Pharmaceuticals

A Novel Approach for Treating Cancer and Collagen-Associated Diseases by Using Anti-LOXL-2 Antibody (No. 1743)

Lead Researcher: Prof. Irit Sagi

Summary

Disruption to the Extra-Cellular Matrix (ECM) is associated with many pathological conditions, such as various cancer types and tissue fibrosis, and also correlates with high tumor malignancy. Therefore, controlling ECM composition and morphology is considered a potential treatment for cancer and other ECM-associated diseases, such as liver fibrosis.
Presently, there is no therapeutic agent which can manipulate ECM properties for such types of diseases, and therefore a pressing need exists for ECM-modulating agents for the treatment of collagen-associated pathologies.
The team led by Prof. Irit Sagi has developed a monoclonal antibody (mAb) which can be targeted against the enzyme lysyl-oxidase like 2 (LOXL-2). An enzyme known to be expressed in numerous cancer types, and has been shown to be associated with enhanced cancer progression and metastasis. Subsequently LOXL-2 inhibition is associated with reduced metastasis and improved clinical outcome, therefore this new anti-LOXL-2 mAb could provide a useful tool to treat cancer development, and possibly other ECM-related pathologies.

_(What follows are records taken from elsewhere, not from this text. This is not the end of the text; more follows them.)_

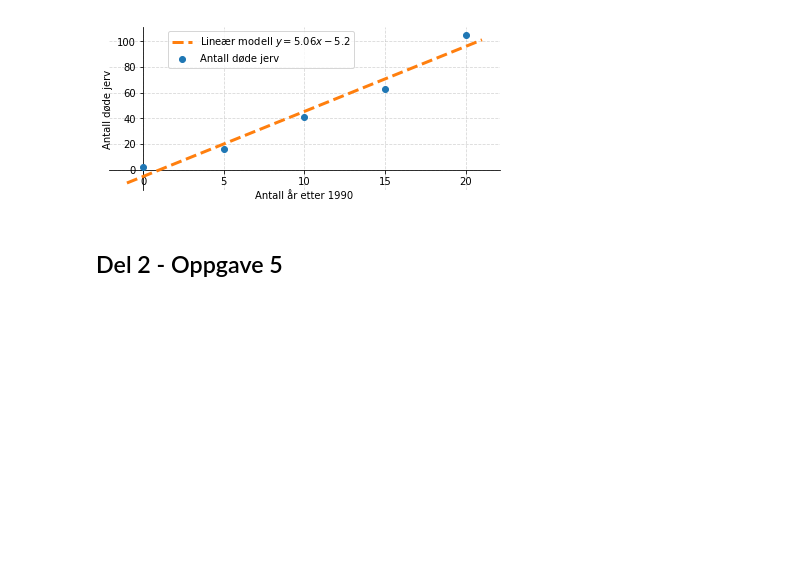
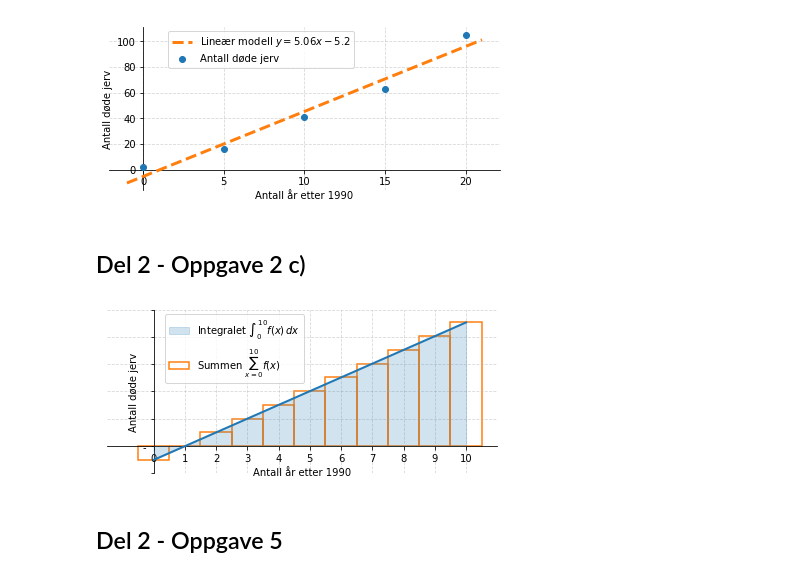
Before and after one commit to matematikk/vgs_eksamener, a Jupyter notebook: løsningsforslag/S2/S2_14V/code/Figures S2 14V.ipynb, the cells around one changed output. Cells and saved outputs as stored; diff of their text form; code cells hidden in the pictures; blank space fills up the shorter version.

```diff
--- a/løsningsforslag/S2/S2_14V/code/Figures S2 14V.ipynb
+++ b/løsningsforslag/S2/S2_14V/code/Figures S2 14V.ipynb
@@ -69,6 +69,53 @@ plt.savefig(r'../figs/del2_oppg2.pdf')
 plt.show()
 # %% [output]
 [figure]
+# %% [markdown]
+## Del 2 - Oppgave 2 c)
+# %%
+plt.figure(figsize=(7, 3))
+ax = plt.gca()
+ax.spines['right'].set_color('none')
+ax.spines['top'].set_color('none')
+ax.xaxis.set_ticks_position('bottom')
+ax.spines['bottom'].set_position(('data', 0))
+ax.yaxis.set_ticks_position('left')
+ax.spines['left'].set_position(('data', 0))
+
+from scipy.stats import linregress
+prop_cycle = plt.rcParams['axes.prop_cycle'].by_key()['color']
+
+x_smooth = np.linspace(0, 10)
+y = 5.06 * x_smooth - 5.2
+
+#plt.scatter(x, y, zorder=25, label='Antall døde jerv')
+
+
+plt.plot(x_smooth, y, '-', color=prop_cycle[0], lw=2, zorder=25,
+         #label=f'Lineær modell $y=5.06x - 5.2$'
+        )
+
+plt.fill_between(x_smooth, y, '-', color=prop_cycle[0], lw=1, zorder=25, alpha=0.2,
+         label=r'Integralet $ \int_0^{10} f(x) \,  dx$'
+        )
+
+
+x_vals = np.arange(0, 10 + 1)
+plt.bar(x_vals, 5.06 * x_vals - 5.2, width=1, edgecolor=prop_cycle[1], fc=(0, 0, 1, 0),
+       label=r'Summen $ \sum_{x=0}^{10} f(x)$', lw=1.5)
+
+plt.ylabel('Antall døde jerv')
+plt.xlabel('Antall år etter 1990')
+plt.xticks(np.arange(0, 10+1))
+plt.yticks(np.arange(-50, 100, 10))
+#plt.ylim([-40, 110])
+plt.legend(loc=(0.15, 0.55))
+plt.grid(True, linestyle='--', alpha=0.5, zorder=-15)
+plt.xlim([-1.5, 11])
+plt.ylim([-10, 50])
+plt.savefig(r'../figs/del2_oppg2_c.pdf')
+plt.show()
+# %% [output]
+[figure, added]
 # %% [markdown]
 ## Del 2 - Oppgave 5
 # %%
```
Also changed, not shown: 7 other files.
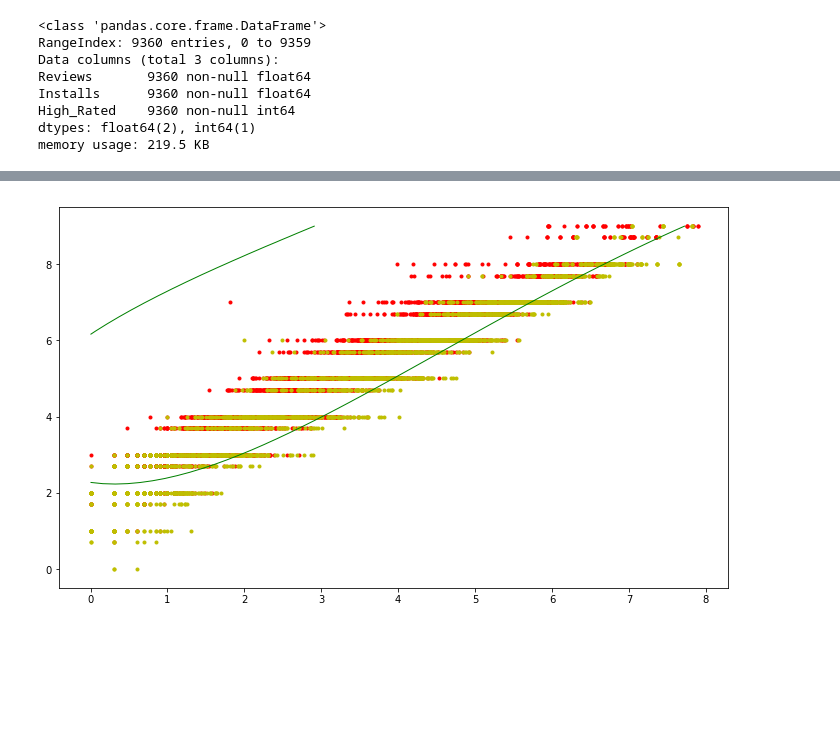
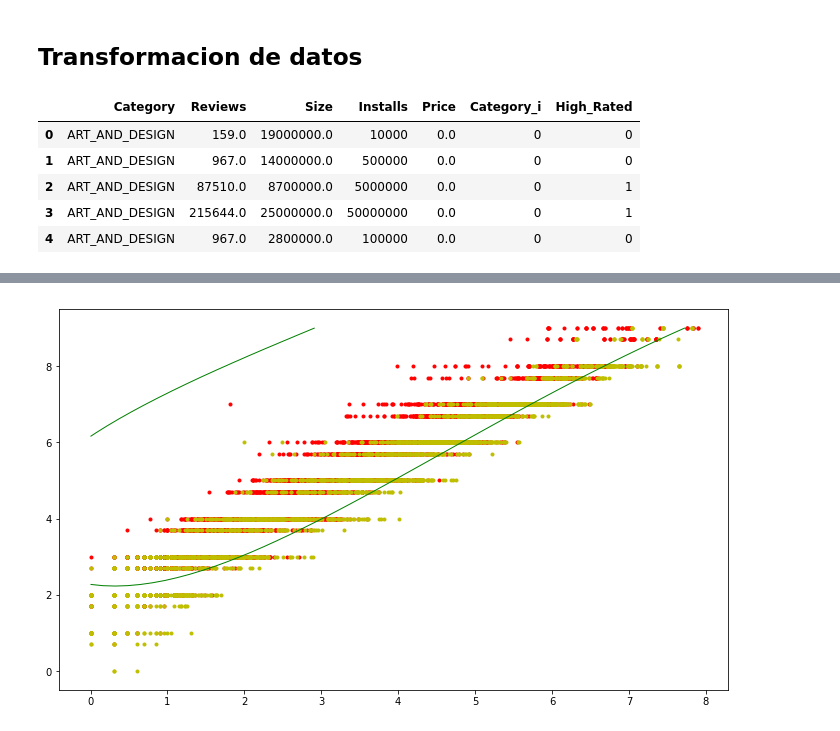
Before and after one commit to Filinouns/AAMD, a Jupyter notebook: PF/Finalisima.ipynb, the cells around one changed output, grey strips where cells are left out. Drawn from its saved outputs; the diff is of its cells as text; code cells hidden in the pictures; blank space fills up the shorter version.

```diff
--- a/PF/Finalisima.ipynb
+++ b/PF/Finalisima.ipynb
@@ -1,11 +10,6 @@
+# %% [markdown]
+## Transformacion de datos
 # %%
-import pandas as pd
-import numpy as np
-import random
-import matplotlib.pyplot as plt
-import datetime
-from sklearn import metrics
-
 #----------------------------------------
 # Inicio transformación de datos
 #----------------------------------------
@@ -34,11 +38,11 @@ def installs_trans(inst):
     except ValueError:
         print("Line is corrupt!", x)
         x = 0
-    return np.log10(x)
+    return (x)
 
 #----------------------------------------
 def rating_bynary_trans(rate):
-    if rate < 4.5:
+    if rate < 4.4:
         return 0
     else:
         return 1
@@ -76,13 +80,13 @@ def review_trans(rev):
     if 'M' in rev:
         x = rev[:-1]
         x = float(x)*1000000
-        return(np.log10(x))
+        return(x)
     elif 'k' == rev[-1:]:
         x = rev[:-1]
         x = float(x)*1000
-        return(np.log10(x))
+        return (x)
     else:
-        return (np.log10(float(rev)))
+        return (float(rev))
 
 #----------------------------------------
 def transform_data(data):
@@ -117,13 +121,6 @@ def transform_data(data):
     #Free/No free
     data["Type"] = data["Type"].map(type_trans)
 
-    #Transformacion de los "Genres" a int
-    GenresL = data.Genres.unique()
-    GenresDict = {}
-    for i in range(len(GenresL)):
-        GenresDict[GenresL[i]] = i
-    data["Genres_i"] = data["Genres"].map(GenresDict).astype(int)
-
     #Last update
     data["Last Updated"] = data["Last Updated"].map(date_trans).astype(float)
 
@@ -134,27 +131,25 @@ def transform_data(data):
     data["Reviews"] = data["Reviews"].map(review_trans).astype(float)
 
     #Eliminando los parametros que no utilizaremos ya que no son relevantes
-    data.drop(labels = ["Last Updated","Current Ver", 'Android Ver', 'App', 'Genres', 'Category'], axis = 1, inplace = True)
+    data.drop(labels = ['Last Updated', 'App', 'Genres', 'Rating', 'Type', 'Content Rating',
+                       'Current Ver', 'Android Ver'], axis = 1, inplace = True)
 
     return data
-
-d = pd.read_csv('data/googleplaystore.csv')
-d = d.dropna()
-d = transform_data(d)
-d = d.reset_index(drop=True)
-d.drop(labels = ['Type', 'Category_i', 'Genres_i', 'Content Rating',
-                    'Size', 'Rating', 'Price'], axis = 1, inplace = True)
-d.info()
-
 # -----------------------------
 # Fin transformación de datos
 # -----------------------------
-# %% [output]
-<class 'pandas.core.frame.DataFrame'>
-RangeIndex: 9360 entries, 0 to 9359
-Data columns (total 3 columns):
-Reviews       9360 non-null float64
-Installs      9360 non-null float64
-High_Rated    9360 non-null int64
-dtypes: float64(2), int64(1)
-memory usage: 219.5 KB
+# %%
+d = read_csv('data/googleplaystore.csv')
+d = d.dropna()
+
+d = transform_data(d)
+d = d.reset_index(drop=True)
+
+d.head()
+# %% [output]
+|  | Category | Reviews | Size | Installs | Price | Category_i | High_Rated |
+| 0 | ART_AND_DESIGN | 159.0 | 19000000.0 | 10000 | 0.0 | 0 | 0 |
+| 1 | ART_AND_DESIGN | 967.0 | 14000000.0 | 500000 | 0.0 | 0 | 0 |
+| 2 | ART_AND_DESIGN | 87510.0 | 8700000.0 | 5000000 | 0.0 | 0 | 1 |
+| 3 | ART_AND_DESIGN | 215644.0 | 25000000.0 | 50000000 | 0.0 | 0 | 1 |
+| 4 | ART_AND_DESIGN | 967.0 | 2800000.0 | 100000 | 0.0 | 0 | 0 |
```
Also changed, not shown: parts of 8 cells of this notebook.
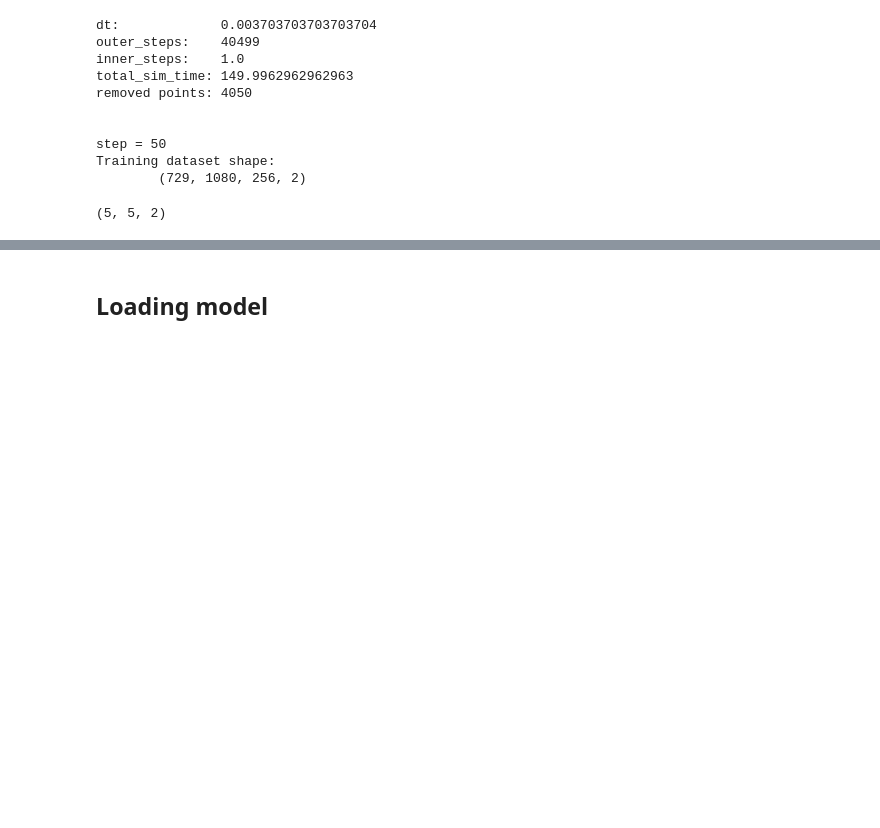
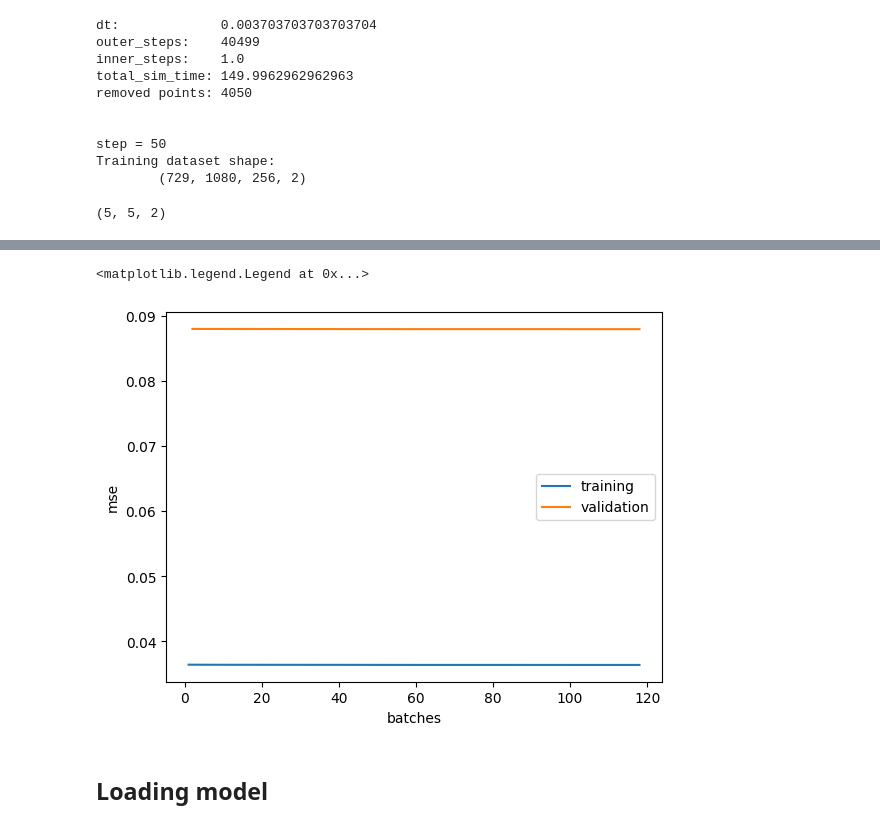
Before and after one commit to diegodelc/jax-cfd, a Jupyter notebook: notebooks/hybrid_model/training_superresolutions/advection_term.ipynb, the cells around one changed output, grey strips where cells are left out. Drawn from its saved outputs; the diff is of its cells as text; code cells hidden in the pictures; blank space fills up the shorter version.

```diff
--- a/notebooks/hybrid_model/training_superresolutions/advection_term.ipynb
+++ b/notebooks/hybrid_model/training_superresolutions/advection_term.ipynb
@@ -252,15 +254,18 @@ Epoch 7/60
 # %%
 
 batches = np.arange(len(instance.losses))
 val_step = len(instance.losses)//len(instance.val_losses)
 
 batches_val = batches[::val_step]+val_step
 plt.plot(batches+1,instance.losses, label="training")
-plt.plot(batches_val[:-1],instance.val_losses,label="validation")
+plt.plot(batches_val,instance.val_losses,label="validation")
 plt.ylabel("mse")
 plt.xlabel("batches")
 # plt.yscale("log")
 plt.legend()
+# %% [output]
+<matplotlib.legend.Legend at 0x...>
+[figure, added]
 # %%
 description = "left for lunch, please save me"
 # %%
```
Also changed, not shown: parts of 4 cells of this notebook, 5 other files.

Applications

·         Inhibiting growth and development of various cancers, including triple negative breast cancer.
·         Possible treatment for other ECM-related pathologies, such as fibrosis.

Advantages


  •  Large scope – Can be used for a variety of malignancies and other collagen-associated diseases.


  • Flexible – Can be used as a complementary treatment for conventional therapeutic methods
  • Technology's Essence

    The research group led by Prof. Irit Sagi from the Weizmann Institute of Science (WIS) has investigated tumor micro-environments, and developed an antibody against LOXL-2 one of the main inducers of collagen assembly. This anti-LOXL-2 antibody has enabled the Sagi group to inhibit the growth and proliferation of cancer cells both in vitro and in vivo.